[Opening DATA EXCERPTS section]

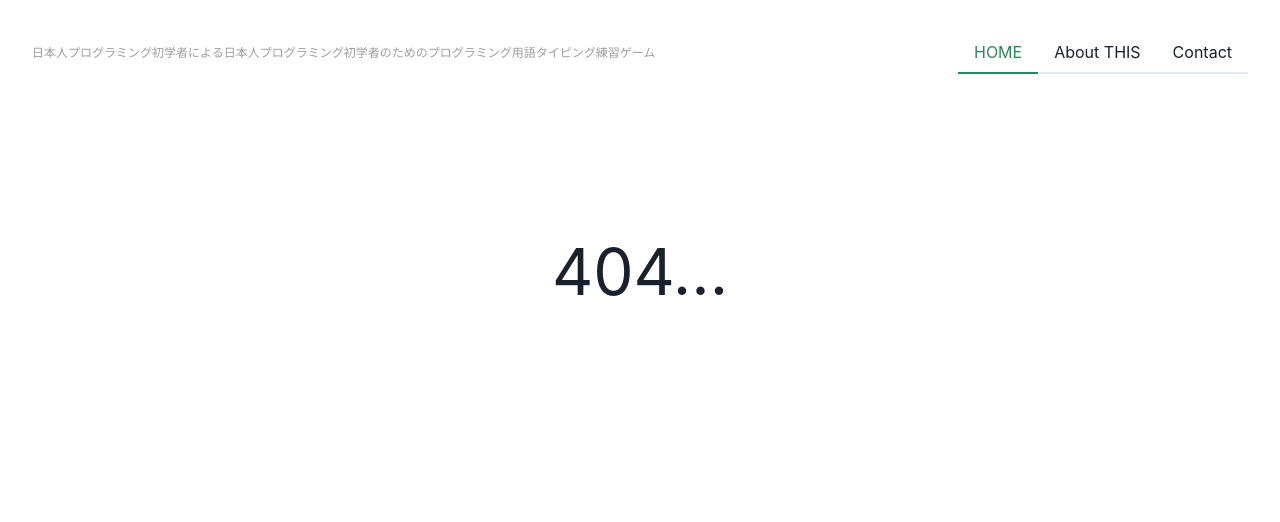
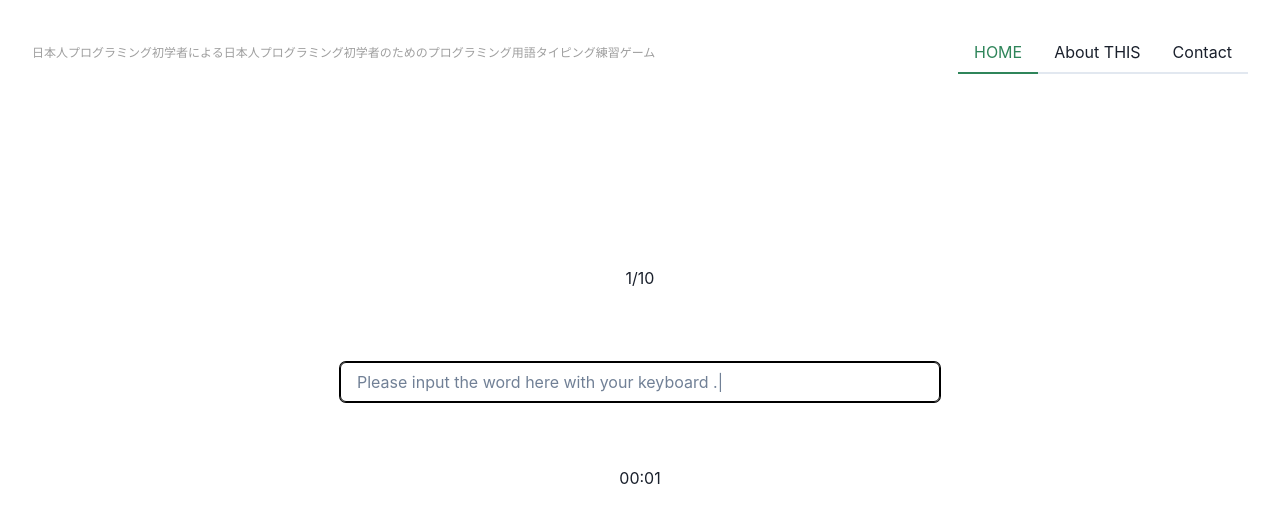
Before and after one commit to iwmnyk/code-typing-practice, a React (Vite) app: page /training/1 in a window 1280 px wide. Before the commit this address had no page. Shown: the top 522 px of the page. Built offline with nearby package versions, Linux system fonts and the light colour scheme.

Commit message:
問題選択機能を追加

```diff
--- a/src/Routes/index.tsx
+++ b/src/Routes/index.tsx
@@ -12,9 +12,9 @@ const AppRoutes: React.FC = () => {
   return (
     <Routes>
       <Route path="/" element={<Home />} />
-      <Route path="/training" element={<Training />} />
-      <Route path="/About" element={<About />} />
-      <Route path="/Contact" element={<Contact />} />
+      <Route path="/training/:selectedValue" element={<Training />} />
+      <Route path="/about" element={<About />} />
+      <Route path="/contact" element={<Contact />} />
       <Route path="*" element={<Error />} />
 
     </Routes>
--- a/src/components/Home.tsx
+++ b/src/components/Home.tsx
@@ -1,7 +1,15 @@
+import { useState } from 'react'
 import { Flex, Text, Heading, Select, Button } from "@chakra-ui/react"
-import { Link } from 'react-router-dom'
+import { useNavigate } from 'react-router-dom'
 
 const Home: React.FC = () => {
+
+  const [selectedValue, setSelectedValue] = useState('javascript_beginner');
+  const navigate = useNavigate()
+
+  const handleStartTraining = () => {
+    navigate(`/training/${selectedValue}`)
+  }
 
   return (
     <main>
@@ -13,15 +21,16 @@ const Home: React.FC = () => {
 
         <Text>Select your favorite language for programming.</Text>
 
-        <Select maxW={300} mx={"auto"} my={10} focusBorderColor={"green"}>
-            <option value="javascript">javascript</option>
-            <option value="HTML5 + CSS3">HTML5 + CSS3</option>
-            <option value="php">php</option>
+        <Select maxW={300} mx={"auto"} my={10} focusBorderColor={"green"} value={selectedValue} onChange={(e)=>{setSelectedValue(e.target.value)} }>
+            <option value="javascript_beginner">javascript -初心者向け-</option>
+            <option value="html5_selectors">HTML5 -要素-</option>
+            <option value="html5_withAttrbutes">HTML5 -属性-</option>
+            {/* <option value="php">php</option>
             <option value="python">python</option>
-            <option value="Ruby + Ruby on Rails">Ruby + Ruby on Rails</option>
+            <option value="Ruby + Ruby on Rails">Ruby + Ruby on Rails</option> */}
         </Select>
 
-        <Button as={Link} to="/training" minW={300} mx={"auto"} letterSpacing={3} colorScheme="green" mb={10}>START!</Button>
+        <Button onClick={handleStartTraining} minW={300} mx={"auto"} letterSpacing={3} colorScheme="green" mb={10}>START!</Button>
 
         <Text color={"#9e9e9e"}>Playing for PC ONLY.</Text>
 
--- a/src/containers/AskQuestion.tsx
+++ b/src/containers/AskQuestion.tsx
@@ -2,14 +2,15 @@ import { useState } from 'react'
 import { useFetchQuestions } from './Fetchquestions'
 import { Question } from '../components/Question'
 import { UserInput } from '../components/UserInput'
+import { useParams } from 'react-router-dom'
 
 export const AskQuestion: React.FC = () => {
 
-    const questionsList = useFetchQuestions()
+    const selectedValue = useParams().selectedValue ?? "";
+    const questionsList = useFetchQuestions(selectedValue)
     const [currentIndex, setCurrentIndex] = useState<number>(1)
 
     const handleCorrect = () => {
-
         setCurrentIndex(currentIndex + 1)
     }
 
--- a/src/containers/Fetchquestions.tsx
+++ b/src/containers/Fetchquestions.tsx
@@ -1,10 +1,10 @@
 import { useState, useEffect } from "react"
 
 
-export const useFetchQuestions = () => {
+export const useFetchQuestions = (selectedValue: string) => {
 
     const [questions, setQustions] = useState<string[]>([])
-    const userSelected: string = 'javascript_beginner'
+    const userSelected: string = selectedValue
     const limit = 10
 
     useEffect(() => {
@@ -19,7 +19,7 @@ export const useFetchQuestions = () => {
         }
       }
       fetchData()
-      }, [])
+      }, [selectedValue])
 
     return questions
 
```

[Closing DATA EXCERPTS section]
[Opening DATA EXCERPTS section]

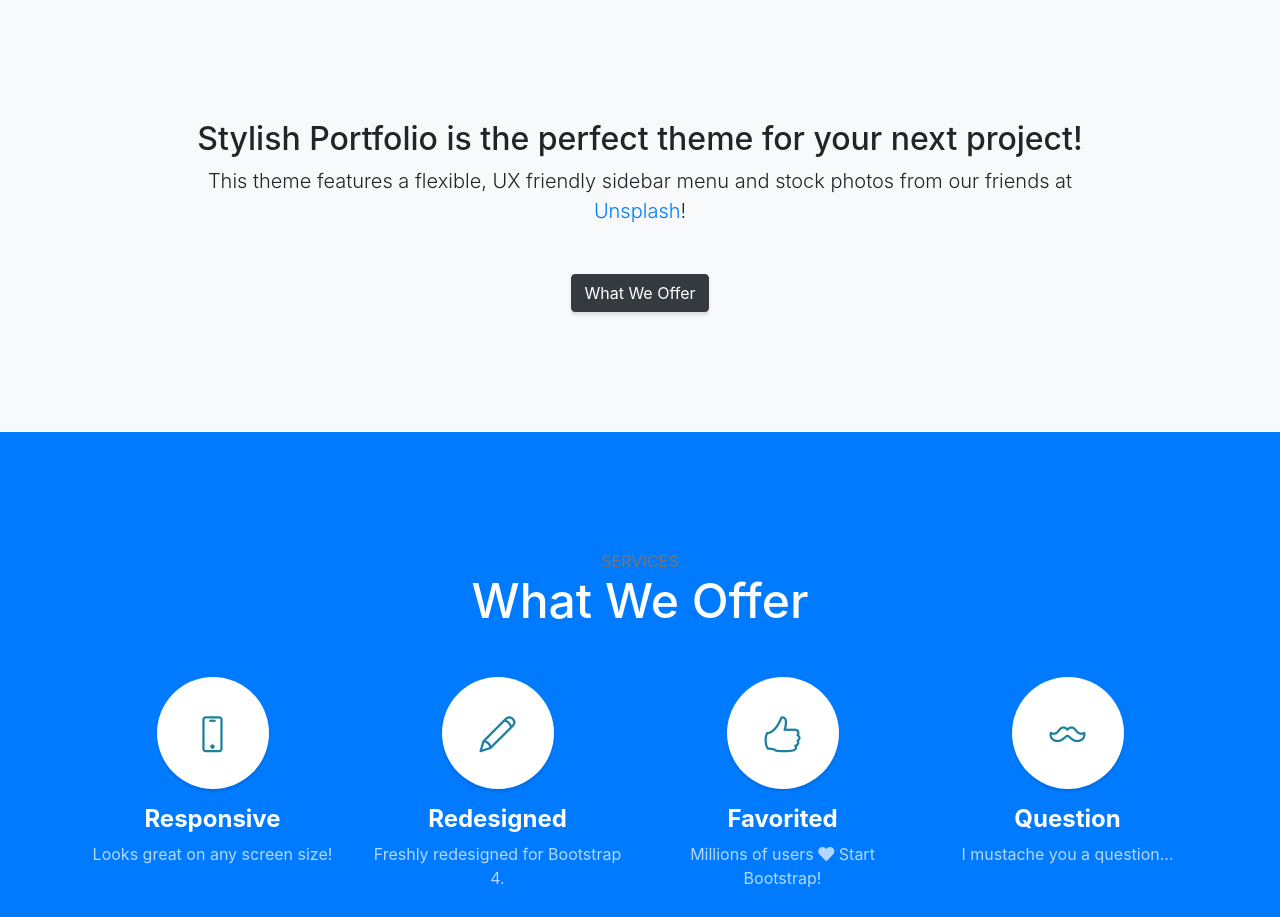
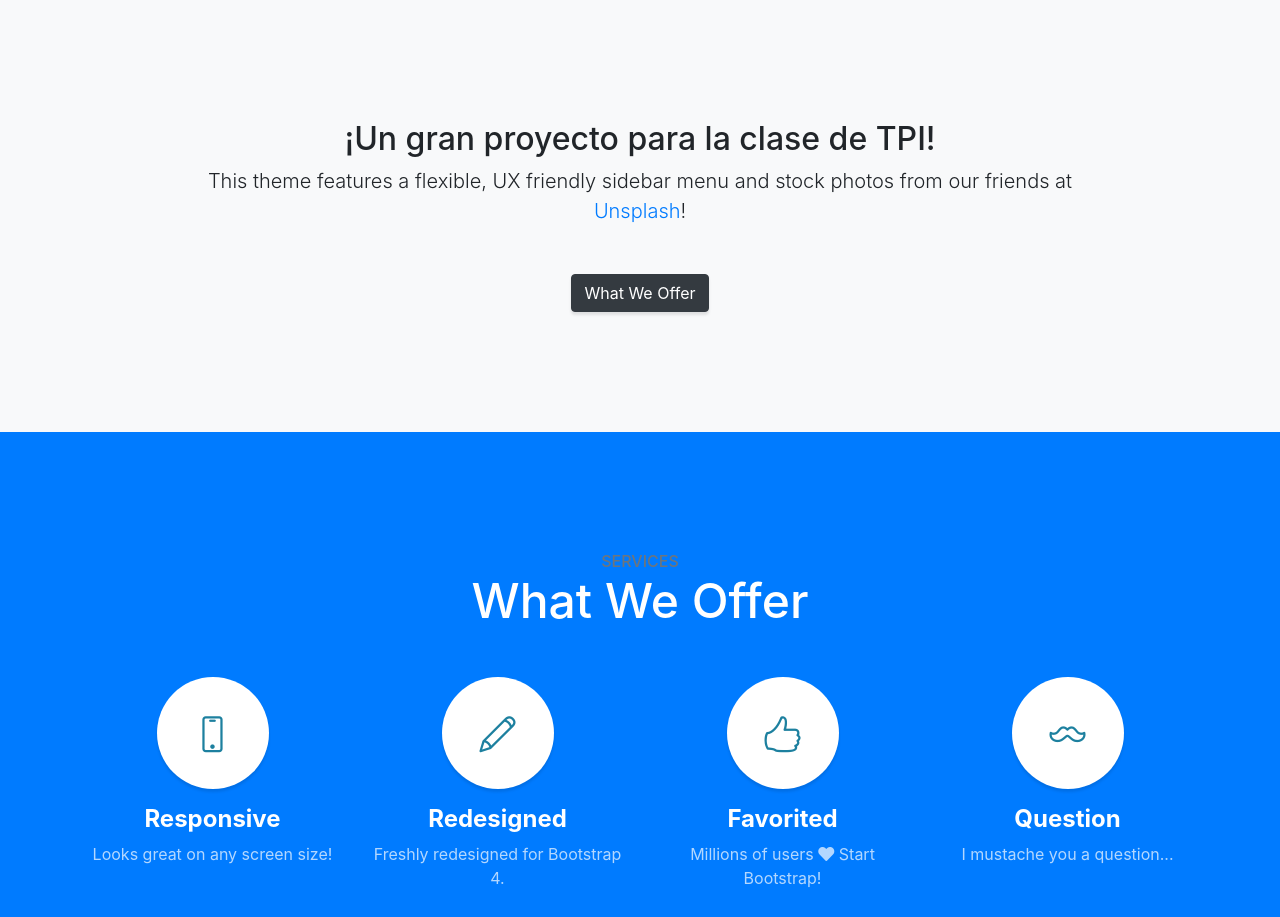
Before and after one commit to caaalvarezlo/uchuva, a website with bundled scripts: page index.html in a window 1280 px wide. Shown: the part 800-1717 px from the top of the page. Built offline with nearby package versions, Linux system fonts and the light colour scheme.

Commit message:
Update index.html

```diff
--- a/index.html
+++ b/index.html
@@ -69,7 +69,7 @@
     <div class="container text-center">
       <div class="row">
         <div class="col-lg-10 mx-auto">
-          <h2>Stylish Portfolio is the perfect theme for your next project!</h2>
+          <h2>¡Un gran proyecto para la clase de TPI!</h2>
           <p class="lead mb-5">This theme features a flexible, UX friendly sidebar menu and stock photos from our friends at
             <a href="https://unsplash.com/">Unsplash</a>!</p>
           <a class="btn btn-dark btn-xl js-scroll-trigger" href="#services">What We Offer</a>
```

[Closing DATA EXCERPTS section]

** WHAT IS NEEDED **
Please copy every line in the entries where "fonts" appears.

** RESPONSE **
Before and after one commit to iwmnyk/code-typing-practice, a React (Vite) app: page /training/1 in a window 1280 px wide. Before the commit this address had no page. Shown: the top 522 px of the page. Built offline with nearby package versions, Linux system fonts and the light colour scheme.
Before and after one commit to caaalvarezlo/uchuva, a website with bundled scripts: page index.html in a window 1280 px wide. Shown: the part 800-1717 px from the top of the page. Built offline with nearby package versions, Linux system fonts and the light colour scheme.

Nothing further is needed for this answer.